Summer concert recap

Sam Lewin

(Ralph Gibson)

Going to New York City to see jazz is a hassle for most New Jerseyans. We have to waste $30 on round-trip train tickets and spend the ride with the obnoxious North New Jerseyans who board the train at stops like Jersey Avenue, Rahway and Secaucus.
So after seeing several New York concerts this summer, I promised myself that I would not spend any more money on overpriced train tickets or jazz clubs.
That promise lasted until I scanned the jazz listings page of the New York Times and saw that the guitarist Bill Frisell and the drummer Joey Baron were playing a duo concert at The Stone.
As I walked toward The Stone an hour and a half before the show started, I was surprised to see about 20 people already in line. I joined the line, sat on the sidewalk and took in The Stone’s unremarkable exterior and surroundings.
Its brick walls are filled with graffiti and it borders a gas station, a deli and a Puerto Rican barbershop.
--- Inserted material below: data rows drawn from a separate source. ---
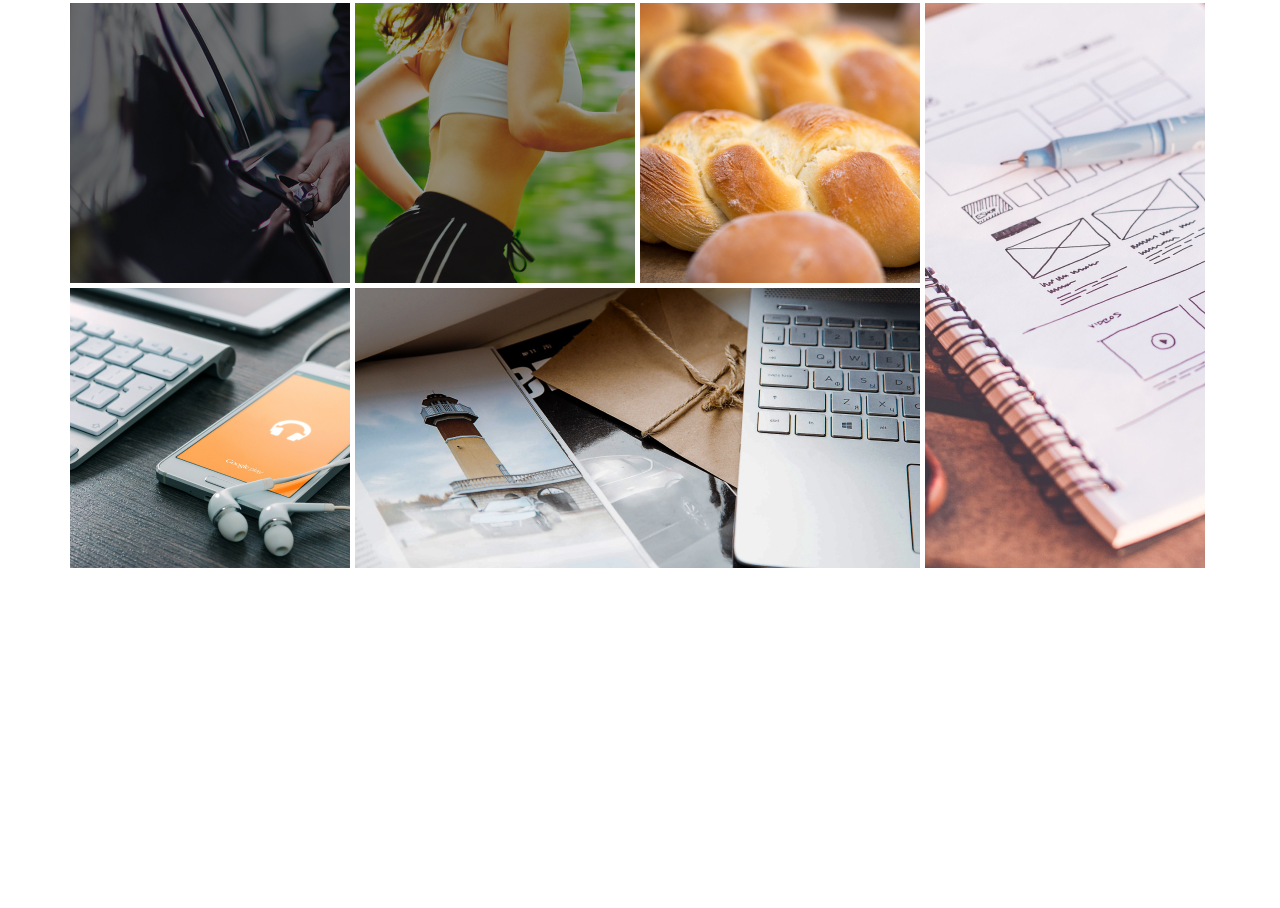
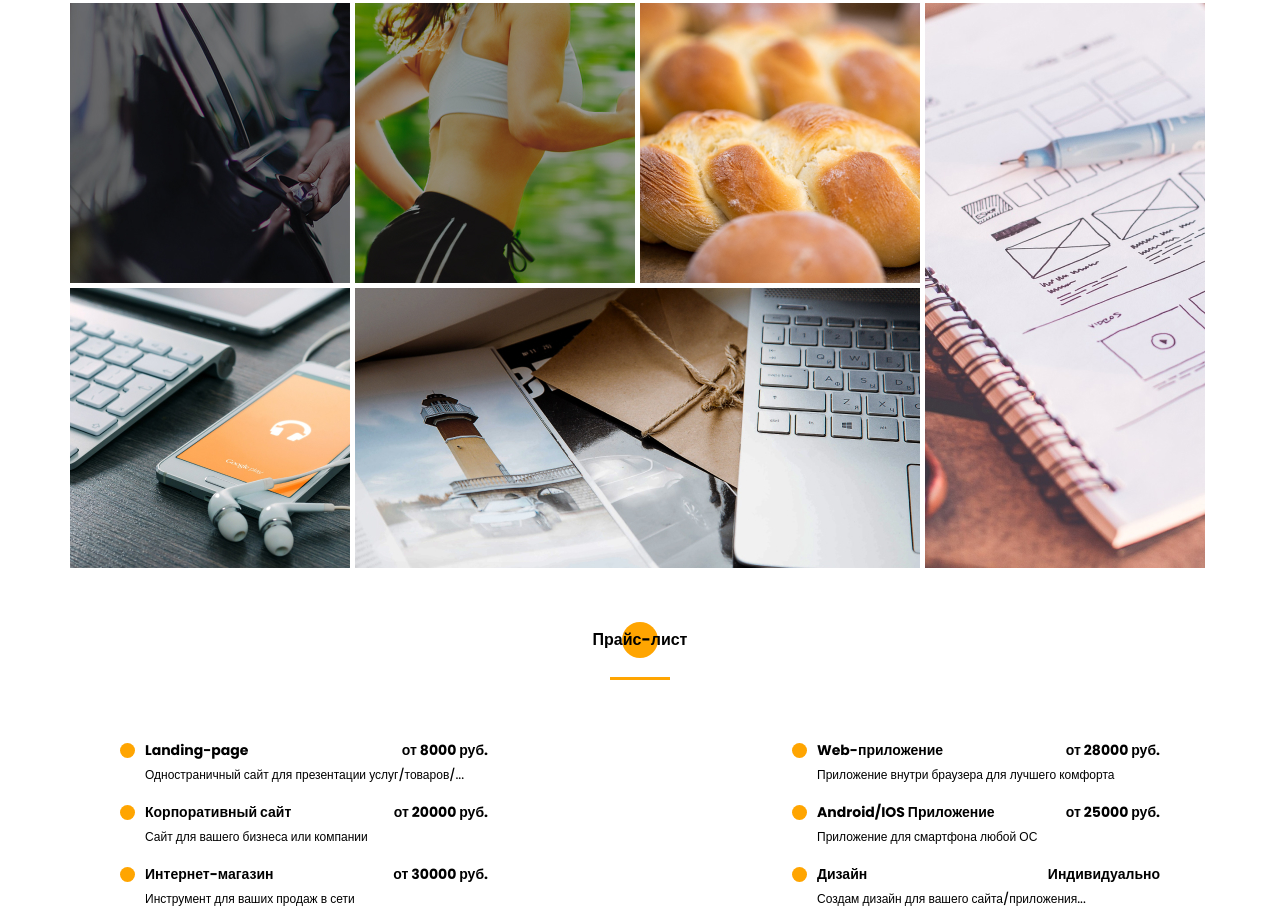
Before and after one commit to tar2ga/portfolio, a website: page src/index.html in a window 1280 px wide. Shown: the part 3676-4584 px from the top of the page. Before the commit the page ends 4244 px from the top, so only its background shows below. Drawn offline with nearby package versions, Linux system fonts and the light colour scheme; files that its build step writes are made by us from their sources.

Commit message:
урок 87 с дз

```diff
--- a/src/index.html
+++ b/src/index.html
@@ -393,6 +393,45 @@
 		</div>
 	</section>
 
+	<section class="pricelist">
+		<div class="container">
+			<h2 class="title title_fz16 title__section-title">Прайс-лист</h2>
+			<div class="divider"></div>
+			<div class="pricelist__wrapper">
+				<div class="pricelist-item">
+					<div class="pricelist-item__service title title_fz14">Landing-page</div>
+					<div class="pricelist-item__price title title_fz14">от 8000 руб.</div>
+					<div class="pricelist-item__desc title title_fz12">Одностраничный сайт для презентации услуг/товаров/...</div>
+				</div>
+				<div class="pricelist-item">
+					<div class="pricelist-item__service title title_fz14">Web-приложение</div>
+					<div class="pricelist-item__price title title_fz14">от 28000 руб.</div>
+					<div class="pricelist-item__desc title title_fz12">Приложение внутри браузера для лучшего комфорта</div>
+				</div>
+				<div class="pricelist-item">
+					<div class="pricelist-item__service title title_fz14">Корпоративный сайт</div>
+					<div class="pricelist-item__price title title_fz14">от 20000 руб.</div>
+					<div class="pricelist-item__desc title title_fz12">Сайт для вашего бизнеса или компании</div>
+				</div>
+				<div class="pricelist-item">
+					<div class="pricelist-item__service title title_fz14">Android/IOS Приложение</div>
+					<div class="pricelist-item__price title title_fz14">от 25000 руб.</div>
+					<div class="pricelist-item__desc title title_fz12">Приложение для смартфона любой ОС</div>
+				</div>
+				<div class="pricelist-item">
+					<div class="pricelist-item__service title title_fz14">Интернет-магазин</div>
+					<div class="pricelist-item__price title title_fz14">от 30000 руб.</div>
+					<div class="pricelist-item__desc title title_fz12">Инструмент для ваших продаж в сети</div>
+				</div>
+				<div class="pricelist-item">
+					<div class="pricelist-item__service title title_fz14">Дизайн</div>
+					<div class="pricelist-item__price title title_fz14">Индивидуально</div>
+					<div class="pricelist-item__desc title title_fz12">Создам дизайн для вашего сайта/приложения...</div>
+				</div>
+			</div>
+		</div>
+	</section>
+
 	<script src="js/script.js"></script>
 </body>
 </html>
--- /dev/null
+++ b/src/sass/blocks/_pricelist.scss
@@ -0,0 +1,36 @@
+.pricelist {
+	padding-top: 60px;
+	&__wrapper {
+		margin: 60px 50px 0 50px;
+		display: grid;
+		grid-template-columns: repeat(2, 368px);
+		justify-content: space-between;
+		row-gap: 18px;
+	}
+	&-item {
+		position: relative;
+		display: grid;
+		grid-template-columns: auto auto;
+		justify-content: space-between;
+		&__service {
+			padding-left: 25px;
+			@include before-circle;
+			&:before {
+				height: 15px;
+				width: 15px;
+				top: 3px;
+			}
+		}
+		&__price {
+			text-align: right;
+			grid-column: 2;
+		}
+		&__desc {
+			margin-top: 5px;
+			padding-left: 25px;
+			grid-column: 1 / 3;
+			grid-row: 2;
+			font-weight: 500;
+		}
+	}
+}
--- a/src/sass/blocks/_skills.scss
+++ b/src/sass/blocks/_skills.scss
@@ -28,6 +28,7 @@
 		&-desc {
 			margin-top: 15px;
 			margin-bottom: 0;
+			font-weight: 500;
 		}
 	}
 	&__progress-wrapper {
--- a/src/sass/style.scss
+++ b/src/sass/style.scss
@@ -13,6 +13,7 @@
 @import 'blocks/resume';
 @import 'blocks/skills';
 @import 'blocks/portfolio';
+@import 'blocks/pricelist.scss';
 
 * {
     font-family: 'Poppins', sans-serif;
```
The only feature that even hints at something non-industrial – not to mention artistic – is a glass door with a sign that says “the stone” in small lowercase white letters.
The club opened its doors about 15 minutes before the show started, at which point there must have been at least 100 people in line. The line moved slowly, and once I passed through the door, I rushed to an open seat I saw directly behind Joey Baron’s drum set.
Soon after, as many people as could fit in the small, black room filled the chairs, took seats on the floor, sat in the aisle and squeezed in wherever they could fit.
After the entire audience came to the realization that the lack of fans and air conditioning made the room unbearably hot, two middle-aged, unassuming musicians appeared from the depths of The Stone’s basement. Baron and Frisell quickly introduced themselves, commented on how everyone was already sweating and began the music.
While the music was mostly improvised, the duo did use themes as jumping off points for their improvisations. The first piece they played had an upbeat swing melody, which featured Baron’s articulate and precise brushwork and Frisell’s tasteful use of sustained guitar chords and effects.
Both musicians took solos and interacted with each other through more traditional swing comping patterns for about 10 minutes.
The second piece was much slower and showcased Baron’s use of extended percussion techniques, such as placing a spare hi-hat cymbal on a floor tom and using different beaters to get various tones from his drums.
However, the highlight of the show was the duo’s 30-minute improvisation on the third piece. They began with a loud funk groove and slowly morphed into a spacier ballad-like section. They eventually built up to the piece’s initial energy level, with Baron soloing over Frisell’s swing ostinato.
Frisell’s guitar became increasingly distorted and Baron’s solo quickly became loud and fast, reminiscent of a jazz-flavored heavy metal tune. While the end of the piece featured Baron’s technique, what really impressed me were the duo’s listening skills, their effective use of volume, power and space, and their ability to structure a 30-minute improvisation.
After the piece ended, Baron thanked the crowd for supporting The Stone, and joked that although the venue felt like a furnace, it was not nearly as expensive or pretentious as some more commercial New York jazz clubs.
The sweat-covered audience seemed to agree. And as we exited The Stone, there were 100 more people waiting in line for the next set.
An aside: if you are interested in supporting the Lawrence University jazz scene, come to Monday night jam sessions at the café from 9:30 p.m. to midnight. You are welcome to watch and play.

(Ralph Gibson)

Top